==== The data
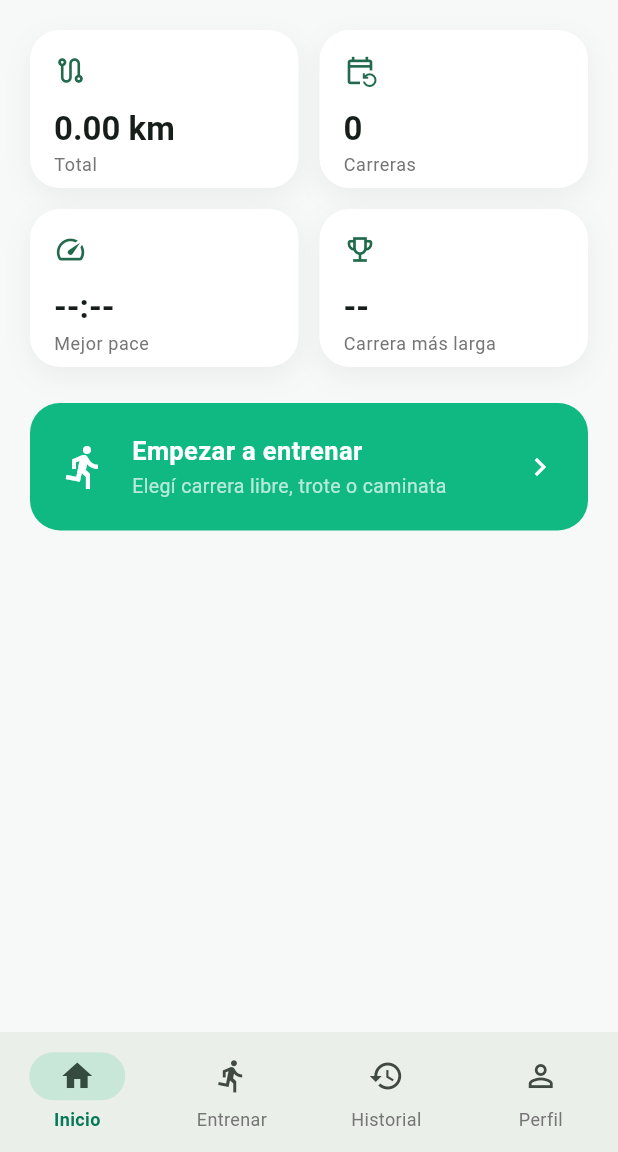
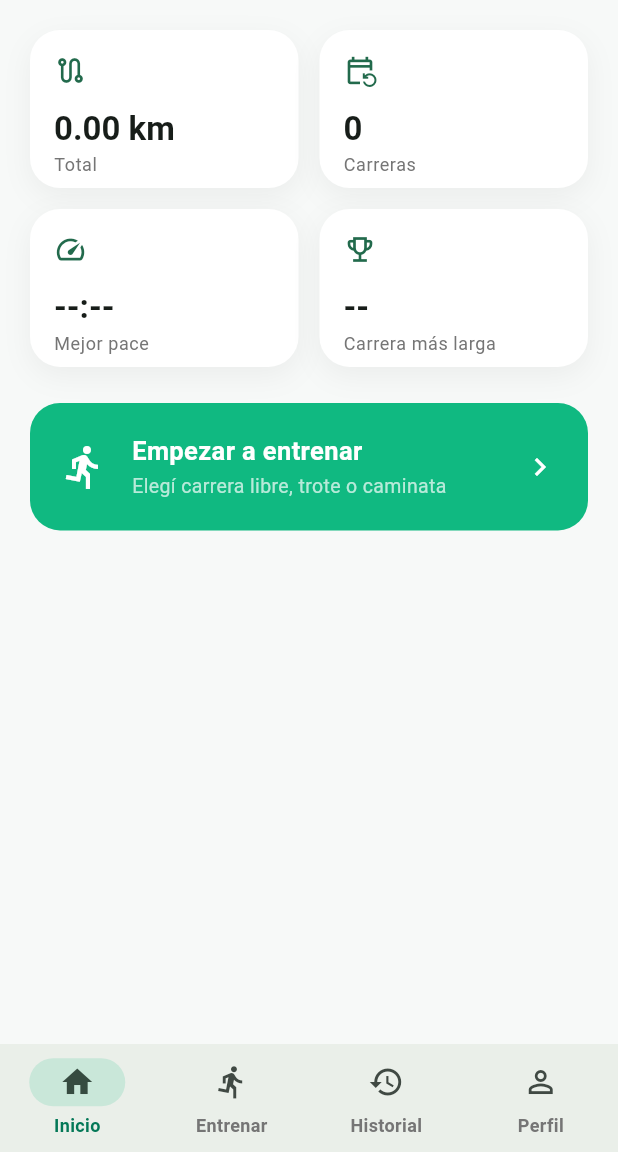
Before and after one commit to FranSpatocco/laufen, a Flutter app: the screen it shows once a user with an empty profile is signed in, on a phone screen of 412 x 824 dp, the part 84-1236 px from its top. Run offline on Flutter 3.47's test engine with Material 3 defaults, Android fonts, the phone set to English and light mode, and no system bars; our stand-ins replace cloud_firestore, firebase_auth, firebase_core, flutter_map, geolocator, google_sign_in and 1 more; accounts and stored records are empty.

Commit message:
Corregir overflow en la barra de navegacion inferior
El label seleccionado pasaba a bold mientras el resto quedaba en
weight normal; esa diferencia de metricas de fuente desbordaba el
alto fijo del NavigationBar en un dispositivo real ("BOTTOM
OVERFLOWED BY 17 PIXELS"). Se fija un weight consistente (solo
cambia el color al seleccionar) y se le da mas alto al NavigationBar
como margen de seguridad.

```diff
--- a/lib/utils/theme.dart
+++ b/lib/utils/theme.dart
@@ -15,11 +15,15 @@ class AppTheme {
     ),
     scaffoldBackgroundColor: const Color(0xFFF7F9F8),
     navigationBarTheme: NavigationBarThemeData(
+      // Fixed height with breathing room: the label switching weight
+      // between states (below) changes its rendered metrics slightly,
+      // which overflowed the default height on a real device.
+      height: 72,
       indicatorColor: accent.withValues(alpha: 0.15),
       labelTextStyle: WidgetStateProperty.resolveWith(
         (states) => TextStyle(
           fontSize: 12,
-          fontWeight: states.contains(WidgetState.selected) ? FontWeight.bold : FontWeight.normal,
+          fontWeight: FontWeight.w600,
           color: states.contains(WidgetState.selected) ? accentDark : Colors.grey.shade600,
         ),
       ),
```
========
How to complete this task: Show every line from the listing above in which the string "states" appears.

Exercise solution:
+      // between states (below) changes its rendered metrics slightly,
         (states) => TextStyle(
-          fontWeight: states.contains(WidgetState.selected) ? FontWeight.bold : FontWeight.normal,
           color: states.contains(WidgetState.selected) ? accentDark : Colors.grey.shade600,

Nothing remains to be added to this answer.